Taking each line of the material below in turn, count those containing the string "sample". Provide the number alone.
** Opening SUPPLIED MATERIAL block **
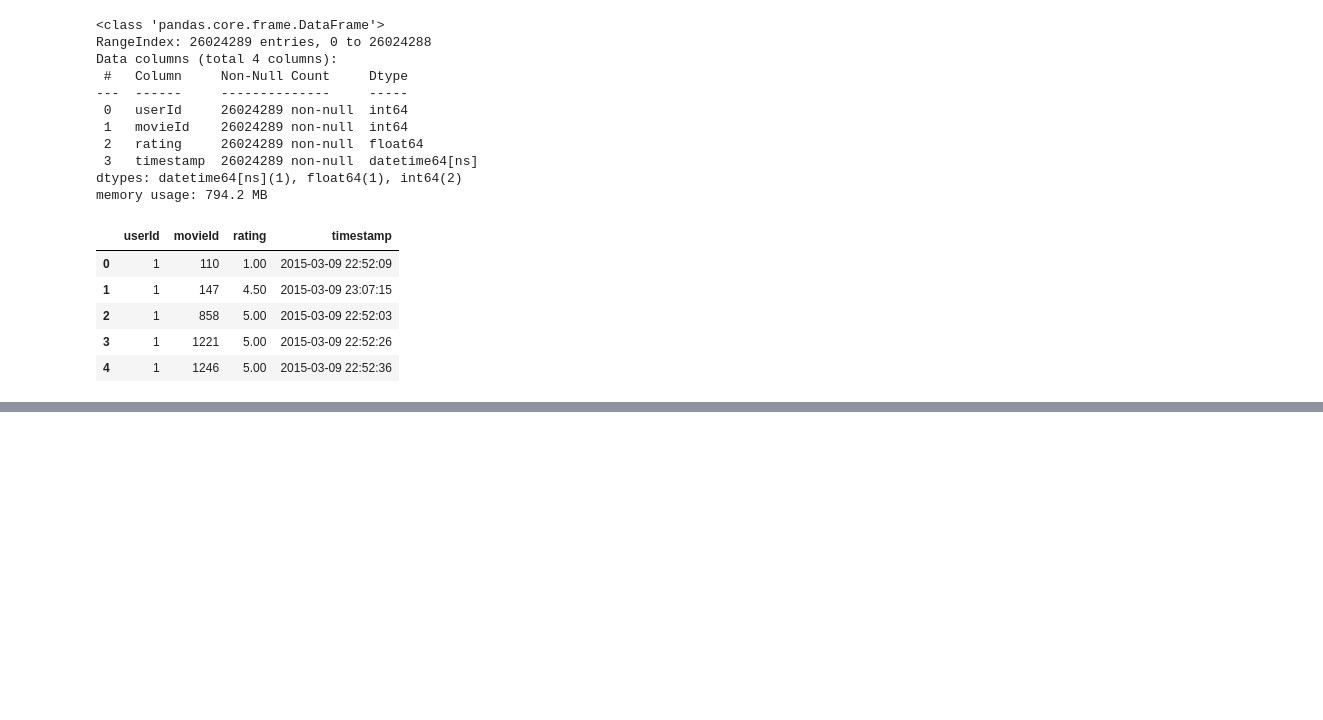
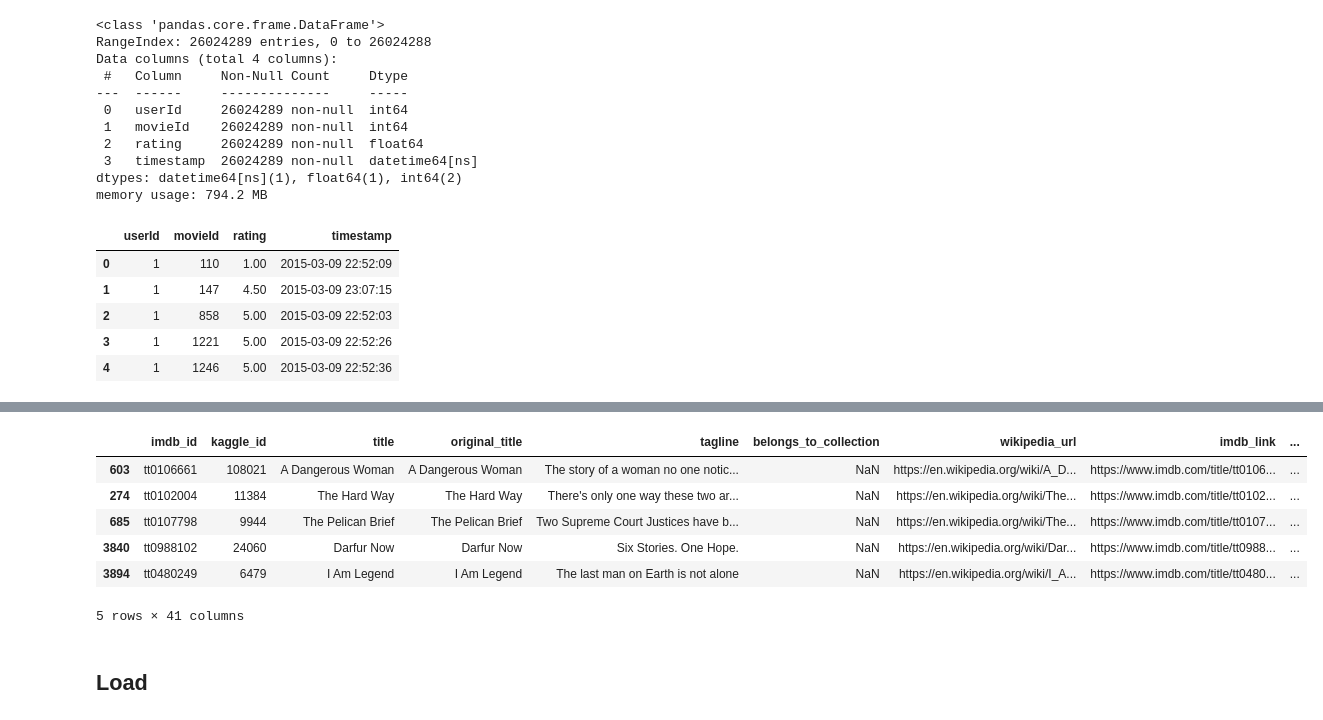
Before and after one commit to DonnieData/Movies-ETL, a Jupyter notebook: Movies_ETL.ipynb, the cells around one changed output, grey strips where cells are left out. Cells and saved outputs as stored; diff of their text form; code cells hidden in the pictures; blank space fills up the shorter version.

```diff
--- a/Movies_ETL.ipynb
+++ b/Movies_ETL.ipynb
@@ -1470,3 +1471,15 @@ movies_with_ratings_df.sample(3)
 # %%
 #  because not every movie got a rating for each rating level, there will be missing values instead of zeros. We have to fill those in ourselves,
 movies_with_ratings_df[rating_counts.columns] = movies_with_ratings_df[rating_counts.columns].fillna(0)
+# %%
+movies_with_ratings_df.sample(5)
+# %% [output]
+|  | imdb_id | kaggle_id | title | original_title | tagline | belongs_to_collection | wikipedia_url | imdb_link | ... |
+| 603 | tt0106661 | 108021 | A Dangerous Woman | A Dangerous Woman | The story of a woman no one notic... | NaN | https://en.wikipedia.org/wiki/A_D... | https://www.imdb.com/title/tt0106... | ... |
+| 274 | tt0102004 | 11384 | The Hard Way | The Hard Way | There's only one way these two ar... | NaN | https://en.wikipedia.org/wiki/The... | https://www.imdb.com/title/tt0102... | ... |
+| 685 | tt0107798 | 9944 | The Pelican Brief | The Pelican Brief | Two Supreme Court Justices have b... | NaN | https://en.wikipedia.org/wiki/The... | https://www.imdb.com/title/tt0107... | ... |
+| 3840 | tt0988102 | 24060 | Darfur Now | Darfur Now | Six Stories. One Hope. | NaN | https://en.wikipedia.org/wiki/Dar... | https://www.imdb.com/title/tt0988... | ... |
+| 3894 | tt0480249 | 6479 | I Am Legend | I Am Legend | The last man on Earth is not alone | NaN | https://en.wikipedia.org/wiki/I_A... | https://www.imdb.com/title/tt0480... | ... |
+5 rows × 41 columns
+# %% [markdown]
+## Load
```
Also changed, not shown: parts of 31 cells of this notebook, 2 other files.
** Closing SUPPLIED MATERIAL block **
ANSWER SPACE: 2